Task objective: Output the full listing verbatim.

Dataset records:
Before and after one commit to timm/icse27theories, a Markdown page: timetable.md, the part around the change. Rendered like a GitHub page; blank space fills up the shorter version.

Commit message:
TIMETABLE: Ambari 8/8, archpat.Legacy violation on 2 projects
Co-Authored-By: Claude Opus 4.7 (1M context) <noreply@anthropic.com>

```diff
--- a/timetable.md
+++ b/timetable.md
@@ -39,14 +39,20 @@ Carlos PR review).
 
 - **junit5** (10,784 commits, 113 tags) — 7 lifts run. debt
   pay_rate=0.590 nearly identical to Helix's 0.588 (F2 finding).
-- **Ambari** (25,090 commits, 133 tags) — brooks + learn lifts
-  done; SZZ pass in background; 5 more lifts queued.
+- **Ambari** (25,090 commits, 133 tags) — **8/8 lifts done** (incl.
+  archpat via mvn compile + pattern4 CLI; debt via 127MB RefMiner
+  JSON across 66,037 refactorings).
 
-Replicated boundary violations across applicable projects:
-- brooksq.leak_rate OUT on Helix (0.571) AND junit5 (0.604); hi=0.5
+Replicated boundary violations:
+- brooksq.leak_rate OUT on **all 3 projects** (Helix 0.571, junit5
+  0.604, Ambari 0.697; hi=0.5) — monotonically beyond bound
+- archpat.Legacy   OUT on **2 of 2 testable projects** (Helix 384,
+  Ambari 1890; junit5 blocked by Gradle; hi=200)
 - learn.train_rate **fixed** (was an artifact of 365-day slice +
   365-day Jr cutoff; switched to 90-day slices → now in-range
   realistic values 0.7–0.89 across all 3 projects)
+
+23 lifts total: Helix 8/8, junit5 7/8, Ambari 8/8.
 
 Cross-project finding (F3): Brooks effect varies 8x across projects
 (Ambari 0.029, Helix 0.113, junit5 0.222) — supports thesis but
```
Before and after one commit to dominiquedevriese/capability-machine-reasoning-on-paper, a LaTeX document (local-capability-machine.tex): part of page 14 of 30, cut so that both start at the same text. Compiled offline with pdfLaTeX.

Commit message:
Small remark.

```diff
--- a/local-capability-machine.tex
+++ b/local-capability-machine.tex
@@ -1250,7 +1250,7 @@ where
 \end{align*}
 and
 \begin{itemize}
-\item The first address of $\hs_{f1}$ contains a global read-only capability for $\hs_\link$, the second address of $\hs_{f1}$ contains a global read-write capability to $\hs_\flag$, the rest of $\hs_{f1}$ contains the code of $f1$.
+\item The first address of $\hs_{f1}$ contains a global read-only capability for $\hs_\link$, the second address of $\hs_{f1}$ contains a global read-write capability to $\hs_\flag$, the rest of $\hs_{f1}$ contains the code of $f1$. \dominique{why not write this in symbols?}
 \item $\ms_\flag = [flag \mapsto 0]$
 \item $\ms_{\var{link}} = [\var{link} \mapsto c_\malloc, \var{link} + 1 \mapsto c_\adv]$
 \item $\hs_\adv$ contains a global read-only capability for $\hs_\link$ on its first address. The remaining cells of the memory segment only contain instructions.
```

Solution for this exercise:
Before and after one commit to timm/icse27theories, a Markdown page: timetable.md, the part around the change. Rendered like a GitHub page; blank space fills up the shorter version.

Commit message:
TIMETABLE: Ambari 8/8, archpat.Legacy violation on 2 projects
Co-Authored-By: Claude Opus 4.7 (1M context) <noreply@anthropic.com>

```diff
--- a/timetable.md
+++ b/timetable.md
@@ -39,14 +39,20 @@ Carlos PR review).
 
 - **junit5** (10,784 commits, 113 tags) — 7 lifts run. debt
   pay_rate=0.590 nearly identical to Helix's 0.588 (F2 finding).
-- **Ambari** (25,090 commits, 133 tags) — brooks + learn lifts
-  done; SZZ pass in background; 5 more lifts queued.
+- **Ambari** (25,090 commits, 133 tags) — **8/8 lifts done** (incl.
+  archpat via mvn compile + pattern4 CLI; debt via 127MB RefMiner
+  JSON across 66,037 refactorings).
 
-Replicated boundary violations across applicable projects:
-- brooksq.leak_rate OUT on Helix (0.571) AND junit5 (0.604); hi=0.5
+Replicated boundary violations:
+- brooksq.leak_rate OUT on **all 3 projects** (Helix 0.571, junit5
+  0.604, Ambari 0.697; hi=0.5) — monotonically beyond bound
+- archpat.Legacy   OUT on **2 of 2 testable projects** (Helix 384,
+  Ambari 1890; junit5 blocked by Gradle; hi=200)
 - learn.train_rate **fixed** (was an artifact of 365-day slice +
   365-day Jr cutoff; switched to 90-day slices → now in-range
   realistic values 0.7–0.89 across all 3 projects)
+
+23 lifts total: Helix 8/8, junit5 7/8, Ambari 8/8.
 
 Cross-project finding (F3): Brooks effect varies 8x across projects
 (Ambari 0.029, Helix 0.113, junit5 0.222) — supports thesis but
```
Before and after one commit to dominiquedevriese/capability-machine-reasoning-on-paper, a LaTeX document (local-capability-machine.tex): part of page 14 of 30, cut so that both start at the same text. Compiled offline with pdfLaTeX.

Commit message:
Small remark.

```diff
--- a/local-capability-machine.tex
+++ b/local-capability-machine.tex
@@ -1250,7 +1250,7 @@ where
 \end{align*}
 and
 \begin{itemize}
-\item The first address of $\hs_{f1}$ contains a global read-only capability for $\hs_\link$, the second address of $\hs_{f1}$ contains a global read-write capability to $\hs_\flag$, the rest of $\hs_{f1}$ contains the code of $f1$.
+\item The first address of $\hs_{f1}$ contains a global read-only capability for $\hs_\link$, the second address of $\hs_{f1}$ contains a global read-write capability to $\hs_\flag$, the rest of $\hs_{f1}$ contains the code of $f1$. \dominique{why not write this in symbols?}
 \item $\ms_\flag = [flag \mapsto 0]$
 \item $\ms_{\var{link}} = [\var{link} \mapsto c_\malloc, \var{link} + 1 \mapsto c_\adv]$
 \item $\hs_\adv$ contains a global read-only capability for $\hs_\link$ on its first address. The remaining cells of the memory segment only contain instructions.
```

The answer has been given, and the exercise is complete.